Sober Grid Founder Comes Clean
Sober Grid Founder Comes Clean
From Miguel Forbes
I recently spoke with Sober Grid founder Beau Mann regarding his social platform that helps connect people in the addiction recovery community. He has some wonderful experiences that have saved lives and brings people together to overcome a tragic disease of chemical dependency by leveraging technology and communication. Here is what he had to say:
Forbes: Please tell us how you founded Sober Grid?
Mann: A few years ago, I was away from home at the Sundance Film Festival and I wanted to connect with other sober people for both social activities and supportive connection. This type of connection is especially important when one is away from their established sober support network. I knew other smartphone apps existed to connect other populations such as Grindr for gay men, Untappd for beer lovers, and Runkeeper for runners, so I was shocked to find that no similar app existed to connect people in recovery. I immediately recognized how beneficial such an app would be for people in recovery, or people still trying to get sober, and I set out to build Sober Grid.
I started Sober Grid because I saw an important, but at that time unmet, need for people in recovery from alcohol and drug addiction to find and connect with their peers. I entered recovery at the age of 23, and I have relied on the support I received from sober peers to achieve and maintain my sobriety.
Forbes: What is unique about Sober Grid?
Mann: Sober Grid is unique because it takes peer support into the digital age. Sober Grid enables people in recovery from addiction to find and connect with others nearby, as well as to tap into a global sober community for immediate connection and peer support 24/7, directly from their smartphone. In-person support meetings are incredibly beneficial, but they are not offered in all locations or at all times of day. Sober Grid removes barriers that impede people from finding support wherever and whenever they need it, and puts this support in a person's pocket, allowing them to access it "on demand" with the touch of a button.
Forbes: Do you have any interesting stories about how Sober Grid has helped people?
Mann: Absolutely! We receive feedback from Sober Grid members on a daily basis, letting us know that the support they received from others on Sober Grid kept them from relapsing. Relapse, especially when dealing with substances like heroin and other opioids, is quite literally a life or death scenario. So Sober Grid is indeed saving lives.

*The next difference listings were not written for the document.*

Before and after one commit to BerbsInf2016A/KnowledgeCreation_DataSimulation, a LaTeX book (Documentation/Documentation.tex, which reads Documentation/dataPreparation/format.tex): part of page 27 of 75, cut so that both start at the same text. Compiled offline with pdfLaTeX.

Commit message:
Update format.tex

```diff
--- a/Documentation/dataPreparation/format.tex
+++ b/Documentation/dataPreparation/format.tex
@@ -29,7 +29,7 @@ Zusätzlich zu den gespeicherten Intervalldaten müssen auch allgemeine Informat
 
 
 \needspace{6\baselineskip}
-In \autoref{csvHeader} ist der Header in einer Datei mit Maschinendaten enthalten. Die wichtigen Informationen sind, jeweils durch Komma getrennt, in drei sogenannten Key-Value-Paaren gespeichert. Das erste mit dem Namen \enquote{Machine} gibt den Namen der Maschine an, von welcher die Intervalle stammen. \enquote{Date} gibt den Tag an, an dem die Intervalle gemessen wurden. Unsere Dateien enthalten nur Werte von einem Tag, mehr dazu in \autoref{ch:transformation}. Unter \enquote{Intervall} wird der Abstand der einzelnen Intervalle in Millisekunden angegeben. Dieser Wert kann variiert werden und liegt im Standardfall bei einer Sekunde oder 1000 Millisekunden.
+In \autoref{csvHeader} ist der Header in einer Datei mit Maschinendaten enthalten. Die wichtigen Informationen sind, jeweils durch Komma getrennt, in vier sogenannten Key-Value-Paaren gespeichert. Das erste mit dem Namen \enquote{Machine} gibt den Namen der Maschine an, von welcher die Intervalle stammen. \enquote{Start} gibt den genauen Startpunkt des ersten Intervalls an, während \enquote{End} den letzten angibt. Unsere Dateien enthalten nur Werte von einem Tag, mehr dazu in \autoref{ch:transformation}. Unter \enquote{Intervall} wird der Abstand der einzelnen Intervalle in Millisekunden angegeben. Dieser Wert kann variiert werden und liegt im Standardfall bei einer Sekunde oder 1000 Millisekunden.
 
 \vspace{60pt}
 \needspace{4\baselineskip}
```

One story stands out in particular. A California man in his 20s – I’ll call him Ryan for our purposes. Ryan was on Sober Grid and reached out for help. Another member in the California area answered his call. Ryan was struggling with heroin addiction and was in need of immediate treatment. Unfortunately, he could not afford it on his own and was having trouble finding a facility that would accept him. The Sober Grid member who helped him reached out to their connections and was able to get Ryan a scholarship and into a treatment center. Ryan went to treatment and has been sober since. He credits the support he received through Sober Grid with saving his life.
What also stands out for me are the many different ways in which Sober Grid members are using the app to address their own unique needs and situations. For example, we had one user in a remote area in Alaska who was struggling, quite understandably, with feelings of isolation. He did not have access to in-person support, and prior to discovering Sober Grid, was attempting to overcome addiction on his own. Through Sober Grid, he was able to find a community and a sense of belonging that helped him with his struggle. He was able to get the support he needed, and connect with others whenever he needed to, despite his physical isolation.
One final example is that of a Sober Grid member I interacted with personally. I connected with a young man on the West coast who was new to sobriety and reached out on our newsfeed for guidance from the community. He really had no idea what tools people can use to stay sober. I suggested he try a 12 step program. He followed this advice and found that this type of program was both a great fit for him and incredibly beneficial to him for his sobriety. Sober Grid, in this case, was a conduit for information. He had read about 12 step meetings online, but actually talking and learning about them from another person who had used them to get sober - that essential human connection - was the factor that convinced him to give them a try and to discover a powerful resource he may not otherwise have tried.
Forbes: What does Sober Grid look like a few years from now?
Mann: Sober Grid already has a large and rapidly growing user base. In a few years, I envision Sober Grid as being a household name in the recovery community. Sober Grid is a powerful tool to help people get, and remain, clean and sober. As our user base grows, Sober Grid's value only continues to increase as individuals become able to find others to connect with around them no matter where they live. I believe Sober Grid will change the face of addiction recovery by allowing all those in need, no matter where they are, to access life saving support that will help them recover.
We are also releasing a platform that utilizes artificial intelligence and machine learning in order to project if someone will relapse. The platform will also help to identify if someone has relapsed so that they can be connected with rehab providers.
Forbes: What would you say to people thinking about becoming an entrepreneur?
Mann: I would advise that if you want to be an entrepreneur, you must work on a project you feel passionate about. It is an incredibly difficult undertaking that is both physically and emotionally taxing. However, it is also an incredibly rewarding undertaking when you are working to build something you are passionate about.